• **Record excerpts**
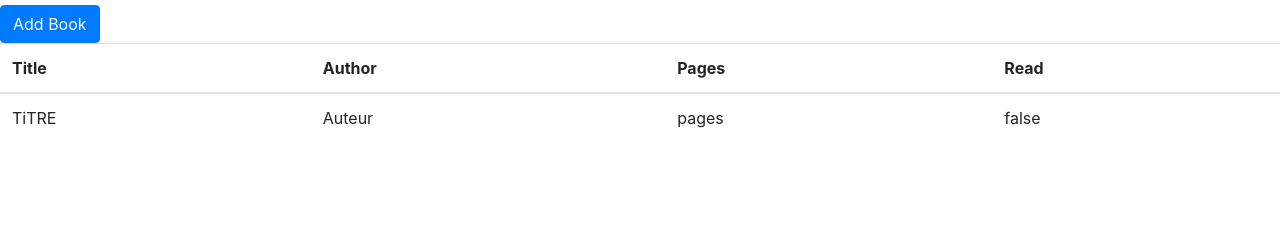
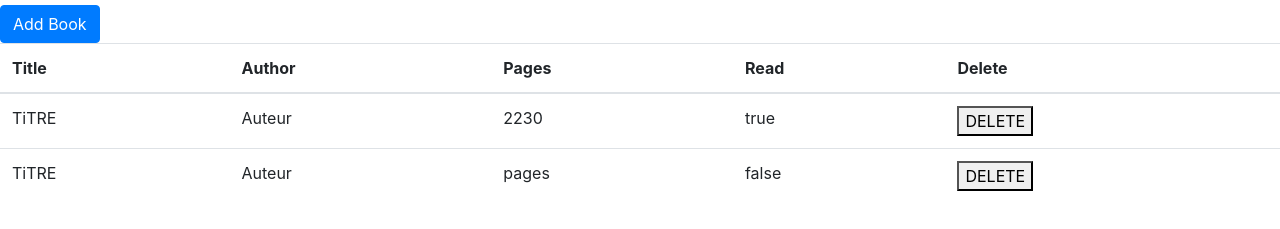
Before and after one commit to teamatcha/library, a plain HTML site: page index.html in a window 1280 px wide. Shown: the part 51-280 px from the top of the page. Drawn offline with nearby package versions, Linux system fonts and the light colour scheme.

Commit message:
delete + add new book ok

```diff
--- a/index.html
+++ b/index.html
@@ -21,10 +21,10 @@
             <th scope="col">Author</th>
             <th scope="col">Pages</th>
             <th scope="col">Read</th>
+            <th scope="col">Delete</th>
           </tr>
         </thead>
         <tbody class="display-book">
-
         </tbody>
       </table>
 
--- a/scripts/script.js
+++ b/scripts/script.js
@@ -3,9 +3,7 @@ const btnAdd = document.getElementById("btn-addForm");
 const btnSubmit = document.getElementById("submitNew");
 const bookInfo = document.querySelectorAll(".form-control");
 const bookRead = document.querySelectorAll(".form-check-input");
-
-
-
+const displayBooks = document.querySelector(".display-book");
 var myLibrary = []
 
 function Book(title, author, pages, read = false){
@@ -18,16 +16,73 @@ function Book(title, author, pages, read = false){
     };
 };
 
+
 function addBookToLibrary(book){
     myLibrary.push(book);
-    return myLibrary
+    displayBooks.innerHTML = ""
+    getAllBooks()
+    //addToList(book);
+    //return myLibrary
 };
+
+book2 = new Book("TiTRE","Auteur","2230",true);
+addBookToLibrary(book2);
 book1 = new Book("TiTRE","Auteur","pages");
 addBookToLibrary(book1);
+//book = new Book("Tefsjeiof","Auteesfssefur","pages", true);
+//addBookToLibrary(book);
+/*function reset(){
+    displayBooks.forEach(e =>{
+        e.value = "";
+    })
+}*/
 
-const displayBooks = document.querySelector(".display-book");
+/*
+
+function addToList(book){
+    var trr = document.createElement("tr");
+    displayBooks.appendChild(trr);
+    var td_elt = document.createElement("td");
+    td_elt.innerHTML = book.title;
+    trr.appendChild(td_elt);
+    var td_elt2 = document.createElement("td");
+    td_elt2.innerHTML = book.author;
+    trr.appendChild(td_elt2);
+    var td_elt3 = document.createElement("td");
+    td_elt3.innerHTML = book.pages;
+    trr.appendChild(td_elt3);
+    var td_elt4 = document.createElement("td");
+    readButton = document.createElement("button");
+
+    td_elt4.innerHTML = book.read;
+    td_elt4.appendChild(readButton);
+
+    trr.appendChild(td_elt4);
+
+    var td_elt5 = document.createElement("td");
+       /* deleteButton = document.createElement("button");
+        deleteButton.innerHTML = "DELETE"
+        td_elt5.appendChild(deleteButton);
+        deleteButton.addEventListener('click', removeBook);
+    trr.appendChild(td_elt5);
+}*/
+
+
+btnSubmit.addEventListener('click', e=> {
+    const newTitle = document.getElementById("title").value
+    const newAuthor = document.getElementById("author").value
+    const newPages = document.getElementById("pagesNum").value
+    const status = document.querySelector("input[type=radio]:checked").value;
+
+    book = new Book(newTitle, newAuthor, newPages,status );
+    addBookToLibrary(book);
+
+});
+
+
+
 function getAllBooks(){
-    myLibrary.forEach(element => {
+    myLibrary.forEach((element,index) => {
         var size = Object.keys(element).length;
         var trr = document.createElement("tr");
         displayBooks.appendChild(trr);
@@ -36,7 +91,6 @@ function getAllBooks(){
         trr.appendChild(td_elt);
         var td_elt2 = document.createElement("td");
         td_elt2.innerHTML = element.author;
-
         trr.appendChild(td_elt2);
         var td_elt3 = document.createElement("td");
         td_elt3.innerHTML = element.pages;
@@ -44,28 +98,19 @@ function getAllBooks(){
         var td_elt4 = document.createElement("td");
         td_elt4.innerHTML = element.read;
         trr.appendChild(td_elt4);
+
+        var td_elt5 = document.createElement("td");
+
+        deleteButton = document.createElement("button");
+        deleteButton.innerHTML = "DELETE"
+        td_elt5.appendChild(deleteButton);
+        deleteButton.addEventListener('click', e=>{
+            myLibrary.splice(index, 1);
+            displayBooks.innerHTML = ""
+            getAllBooks()
+        })
+       trr.appendChild(td_elt5);
     });
 };
 
-getAllBooks();
-
-
-/*------------------------------------------------------------------------------------ */
-
-btnSubmit.addEventListener('click', e=> {
-    const newTitle = document.getElementById("title").value
-    const newAuthor = document.getElementById("author").value
-    const newPages = document.getElementById("pagesNum").value
-
-    const status = document.querySelector("input[type=radio]:checked").value;
-    console.log(newTitle);
-    console.log(newAuthor);
-    console.log(newPages);
-    console.log(status);
-
-    book = new Book(newTitle, newAuthor, newPages,status );
-    addBookToLibrary(book);
-    //console.log("array library")
-    //console.log(myLibrary)
-    //getAllBooks();
-});
+//getAllBooks()
```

• **Task item**
Lines with the word "displayBooks": copy each one from the data above.

• **Exercise solution**
+const displayBooks = document.querySelector(".display-book");
+    displayBooks.innerHTML = ""
+    displayBooks.forEach(e =>{
-const displayBooks = document.querySelector(".display-book");
+    displayBooks.appendChild(trr);
         displayBooks.appendChild(trr);
+            displayBooks.innerHTML = ""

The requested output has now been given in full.